So modest a church received an unusual amount of attention in the C19.  In 1837 there were plans for extension (ICBS), which were realised in 1844 when J Butler added a north aisle (ibid).  This has conventional C13 style details, including the arcade.  Butler also replaced the chancel roof, now hidden behind boarding of 1981 (CBg 4 p66), and probably inserted the east triplet, since Quartermain shows it was already there in 1858 ((W) p151)B Ferrey (Elliott and Pritchard p241) and G M Hills (Beevers, Marks and Roles p77) have also been linked to the church, but nothing by them is documented or can be identified.

The next alterations to be carried out were in 1871-72 by H Woodyer (A 7 p111).  He extended the nave to the west by 10 ft with two long west lancets, separated by a buttress, and a shingled bell-turret like the previous one.  He renewed most old stonework and added the south porch.  He did not alter Butler’s aisle, but introduced the remarkable triple chancel arch, with heavily moulded heads that are awkwardly squeezed in at the outer ends and paired polished black marble shafts.
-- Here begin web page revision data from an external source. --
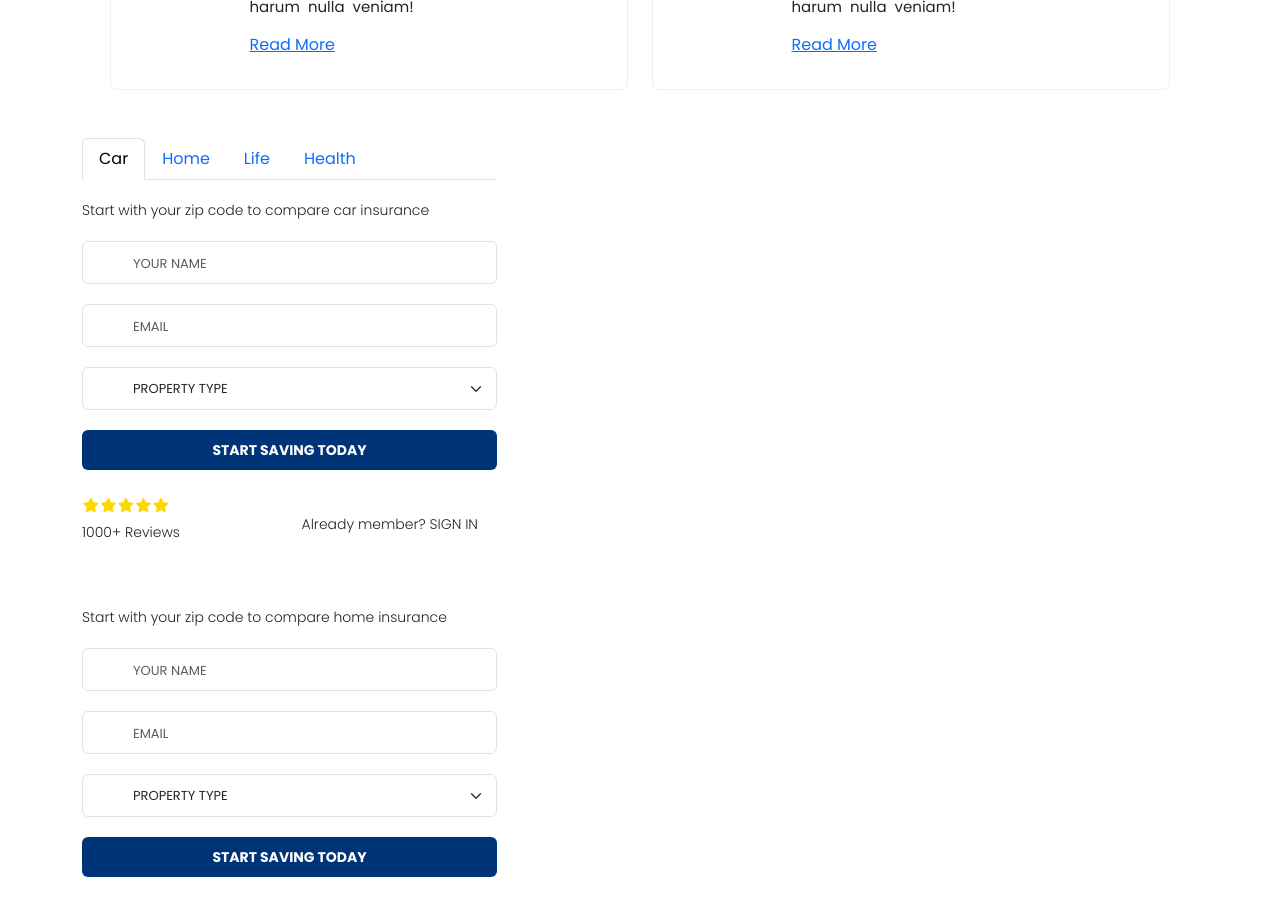
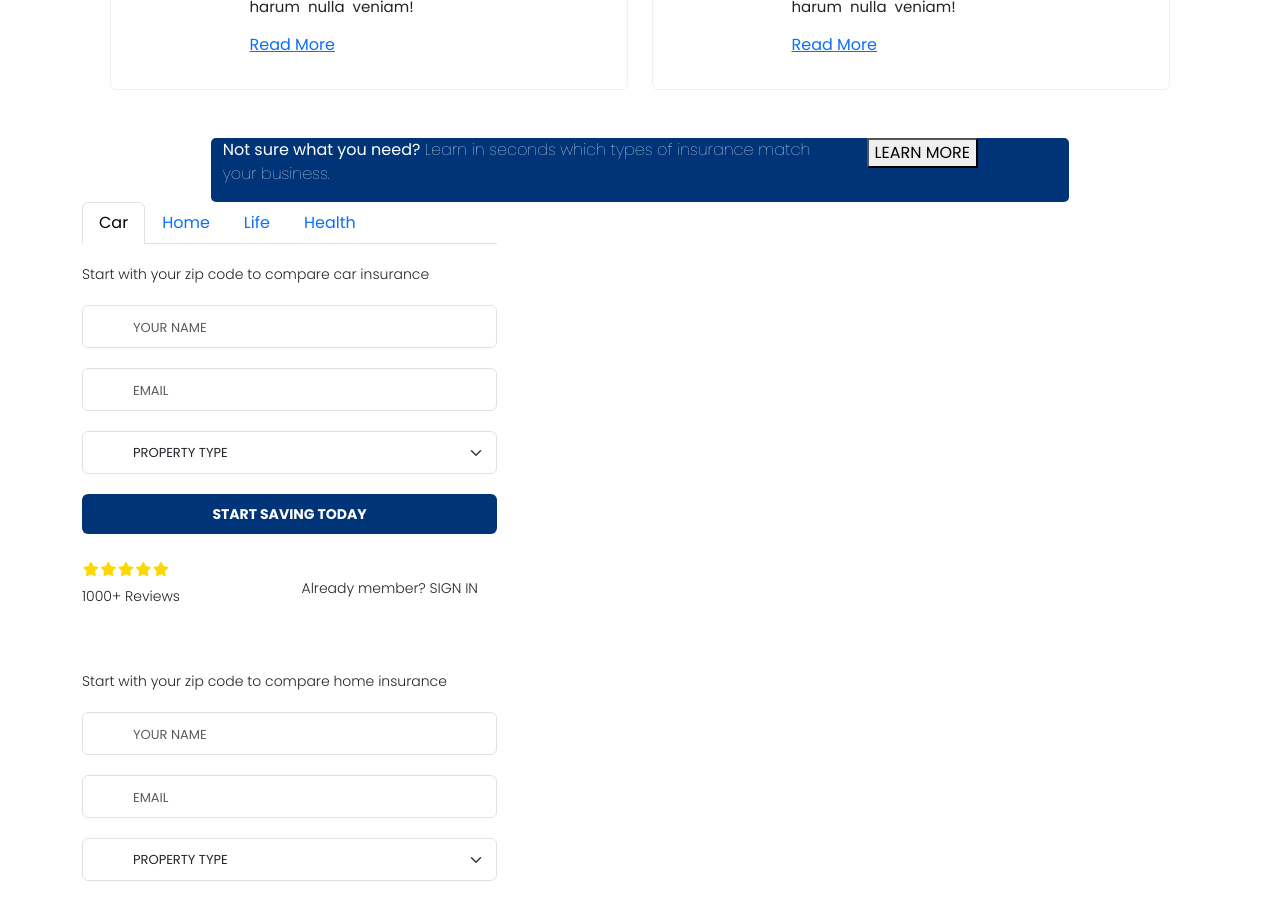
Before and after one commit to mohamedmahroofa/Insurance, an Angular app: page / in a window 1280 px wide. Shown: the part 1760-2659 px from the top of the page. Built offline with nearby package versions, Linux system fonts and the light colour scheme.

Commit message:
Started  the learn more box in the main page .

```diff
--- a/src/app/info/info.component.css
+++ b/src/app/info/info.component.css
@@ -44,6 +44,21 @@
  color: #003478;
 }
 
+
+/* Learn more section */
+#learn-more {
+  background-color: #003478;
+  border-radius: 5px;
+
+}
+
+#learn-more p {
+  color: #fff;
+}
+
+#learn-more span {
+  font-weight: 100;
+}
 
 /* Form */
 
--- a/src/app/info/info.component.html
+++ b/src/app/info/info.component.html
@@ -155,6 +155,22 @@
     </div>
   </div>
 </section>
+
+<!-- Learn More section starts -->
+ <section>
+  <div class="container d-flex justify-content-center align-items-center">
+    <div class="row" id="learn-more">
+      <div class="col-9">
+        <p>Not sure what you need? <span>Learn in seconds which types of insurance match your business.</span></p>
+      </div>
+      <div class="col-3">
+        <button>LEARN MORE</button>
+      </div>
+    </div>
+  </div>
+ </section>
+<!-- Learn More section ends -->
+
 
 <!-- Contact Form -->
 <section class="cnt-section">
```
In the two side ones were low walls and he is said to have used the same device elsewhere (Elliott and Pritchard p49).  The nave roof is the same throughout its length and is plastered except two tiebeams, so Woodyer is likely to be responsible for the whole and not just the western part.
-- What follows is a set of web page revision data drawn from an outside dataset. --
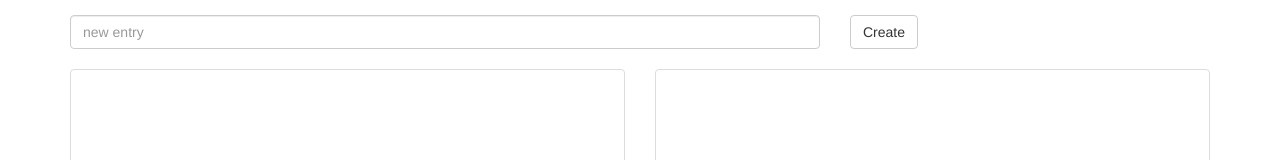
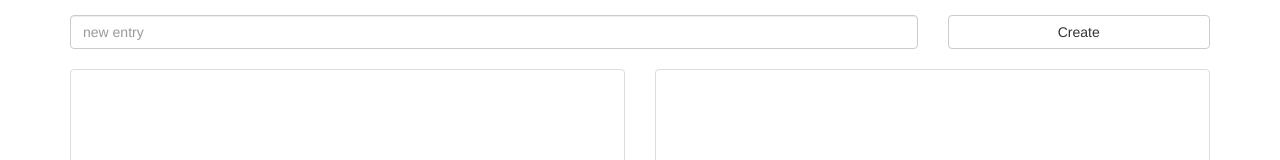
Before and after one commit to vvatikiotis/angular-input-side-by-side-lists, a website: page client/index.html in a window 1280 px wide. Shown: the top 160 px of the page. Drawn offline with nearby package versions, Linux system fonts and the light colour scheme.

Commit message:
submit button size and alignment

```diff
--- a/client/index.html
+++ b/client/index.html
@@ -19,11 +19,11 @@
             <div class="row">
                 <form ng-submit="createEntry()">
                     <div class="form-group">
-                        <div class="col-sm-8">
+                        <div class="col-sm-9">
                             <input type=text ng-model="entry.text" placeholder="new entry" class="form-control">
                         </div>
-                        <div class="col-sm-4">
-                            <button type="submit" class="btn btn-default">Create</button>
+                        <div class="col-sm-3">
+                            <button type="submit" class="btn btn-block btn-default pull-right">Create</button>
                         </div>
                     </div>
                 </form>
```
In 1981 the church was converted by G Claridge (CBg ibid).  He levelled the floor throughout, cleared most old fittings from nave and chancel and removed the low walls from the side-arches of the triple arch.  The extension to the north presumably dates from the same time.  It is now chiefly used as a parish and village centre (including a post office in the western part of the aisle) and though some worship takes place, the main services are at East Lavant church.
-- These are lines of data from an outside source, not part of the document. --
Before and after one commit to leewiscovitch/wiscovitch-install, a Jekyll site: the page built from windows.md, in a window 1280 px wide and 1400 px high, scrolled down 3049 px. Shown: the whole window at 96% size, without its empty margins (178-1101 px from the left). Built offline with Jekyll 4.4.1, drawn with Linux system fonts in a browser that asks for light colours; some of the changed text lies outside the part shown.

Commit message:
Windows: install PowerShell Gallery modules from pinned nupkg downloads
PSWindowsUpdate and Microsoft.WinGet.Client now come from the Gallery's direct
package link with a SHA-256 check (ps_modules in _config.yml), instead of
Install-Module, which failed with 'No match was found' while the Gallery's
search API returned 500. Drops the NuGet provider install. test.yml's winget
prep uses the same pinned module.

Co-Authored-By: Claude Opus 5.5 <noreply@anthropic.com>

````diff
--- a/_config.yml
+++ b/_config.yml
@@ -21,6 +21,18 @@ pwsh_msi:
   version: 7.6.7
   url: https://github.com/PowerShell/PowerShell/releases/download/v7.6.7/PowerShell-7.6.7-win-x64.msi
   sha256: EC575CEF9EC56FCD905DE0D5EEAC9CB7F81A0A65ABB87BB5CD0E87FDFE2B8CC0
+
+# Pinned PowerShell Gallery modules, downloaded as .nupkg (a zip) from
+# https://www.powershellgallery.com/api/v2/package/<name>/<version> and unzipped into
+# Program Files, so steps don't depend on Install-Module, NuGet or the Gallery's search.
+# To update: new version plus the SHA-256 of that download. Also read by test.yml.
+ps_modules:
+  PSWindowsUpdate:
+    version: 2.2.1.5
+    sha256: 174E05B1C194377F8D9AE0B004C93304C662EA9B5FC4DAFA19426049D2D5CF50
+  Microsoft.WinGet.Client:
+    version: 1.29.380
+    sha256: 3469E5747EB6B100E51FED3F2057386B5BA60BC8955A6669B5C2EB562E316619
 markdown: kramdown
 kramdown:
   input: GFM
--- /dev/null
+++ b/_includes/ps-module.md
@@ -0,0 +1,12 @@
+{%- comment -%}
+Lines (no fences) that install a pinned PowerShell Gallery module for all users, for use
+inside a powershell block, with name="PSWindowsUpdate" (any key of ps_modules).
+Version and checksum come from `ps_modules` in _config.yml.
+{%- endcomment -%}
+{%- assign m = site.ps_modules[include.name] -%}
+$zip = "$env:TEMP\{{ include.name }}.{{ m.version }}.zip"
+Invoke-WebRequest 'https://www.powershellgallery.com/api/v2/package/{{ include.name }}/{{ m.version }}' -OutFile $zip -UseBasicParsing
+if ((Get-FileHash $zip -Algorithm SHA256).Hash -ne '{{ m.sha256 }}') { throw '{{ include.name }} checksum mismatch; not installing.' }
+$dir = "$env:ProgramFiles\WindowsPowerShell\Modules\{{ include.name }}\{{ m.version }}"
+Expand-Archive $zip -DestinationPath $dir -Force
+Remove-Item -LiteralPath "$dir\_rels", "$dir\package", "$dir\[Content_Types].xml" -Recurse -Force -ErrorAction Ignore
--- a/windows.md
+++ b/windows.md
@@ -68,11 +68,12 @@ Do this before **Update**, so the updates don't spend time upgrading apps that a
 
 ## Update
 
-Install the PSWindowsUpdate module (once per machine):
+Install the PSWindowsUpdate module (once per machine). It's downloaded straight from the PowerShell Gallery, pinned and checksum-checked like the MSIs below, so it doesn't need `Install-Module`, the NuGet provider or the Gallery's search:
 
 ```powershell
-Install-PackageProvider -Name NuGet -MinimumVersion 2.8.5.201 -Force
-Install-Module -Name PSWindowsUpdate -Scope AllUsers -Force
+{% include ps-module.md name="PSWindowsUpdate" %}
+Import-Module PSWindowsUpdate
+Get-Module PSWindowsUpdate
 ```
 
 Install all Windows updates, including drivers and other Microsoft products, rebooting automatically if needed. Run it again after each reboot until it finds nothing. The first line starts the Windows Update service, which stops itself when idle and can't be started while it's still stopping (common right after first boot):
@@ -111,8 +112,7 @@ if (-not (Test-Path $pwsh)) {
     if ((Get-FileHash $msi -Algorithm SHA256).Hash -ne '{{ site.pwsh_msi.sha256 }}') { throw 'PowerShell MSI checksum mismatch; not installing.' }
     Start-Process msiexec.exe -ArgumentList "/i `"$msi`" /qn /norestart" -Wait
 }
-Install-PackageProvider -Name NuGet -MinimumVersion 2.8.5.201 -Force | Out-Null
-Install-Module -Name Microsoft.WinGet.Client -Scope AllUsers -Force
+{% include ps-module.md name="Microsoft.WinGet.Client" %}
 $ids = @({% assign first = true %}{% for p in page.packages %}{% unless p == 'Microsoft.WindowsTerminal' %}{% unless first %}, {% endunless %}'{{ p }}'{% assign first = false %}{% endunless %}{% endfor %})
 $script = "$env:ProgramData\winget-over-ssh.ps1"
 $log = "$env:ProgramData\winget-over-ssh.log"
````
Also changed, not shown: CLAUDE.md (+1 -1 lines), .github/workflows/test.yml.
Fittings (before 1981) and monument

Benches: (Now round the walls) Probably C17 or C18.
Brasses: (West end of north aisle) Five brass coffin plates taken from the May family vault in 1829 (2 p3), including that of Hugh May (d1684).  They were formerly placed in the chancel.
Credence: (Formerly in north chancel) C19.
Font: (Formerly) C19 plain octagonal bowl.
1. (Chancel south, first and third windows) C17 Netherlandish roundels.
2. (South chancel, second window) J Powell and Sons, designed by E Penwarden, 1892 (Hadley list under ‘Lavant’ but there is a further entry for East Lavant and the date of the glass there is different).
Monument: (Recess in north nave) Lady Mary May (d1681).  Originally part of a large monument, which was centred on this reclining figure, it was moved from the chancel to the nave in the C18, but was put in the family vault in 1872, because it took up so much space.  Despite the interest of eminent experts (see 1 to 4), it remained there until 1981, when the effigy and inscription were recovered (1 p321).  The earlier presumption that J Bushnell was responsible (Roscoe p176) was confirmed.   It is in his rather awkward, Italianate style, then very up to date.
Niche: (North respond of chancel arch) Reset.  Narrow and moulded.  Possibly C13.
Paintings: Some were found c1849 (Lower ibid), but nothing remains.
Piscina: (Chancel) C13, moulded with a segmental head and renewed sides.
Pulpit: (Formerly) C19, incorporating C17 panels from Raughmere (removed in 1981 (church website)).


1.  F G Aldsworth: The May Family Vault and the Lady Mary May Monument in the Church of St Nicholas, Mid Lavant, West Sussex, SAC 120 (1982) pp231-34
2.  T D S Bayley: Lady Mary May’s Monument in Mid Lavant Church, SAC 107 (1969) pp1-11
3.  K A Esdaile: The May Monument, Mid Lavant, SNQ 8 (Feb 1941) pp129-32
4.  W H Godfrey: Review of K A Esdaile’s ‘English Monumental Sculpture since the Renaissance’, SNQ 2 (Feb 1928) p32


Measured plan by W D Peckham in VCH 4 p106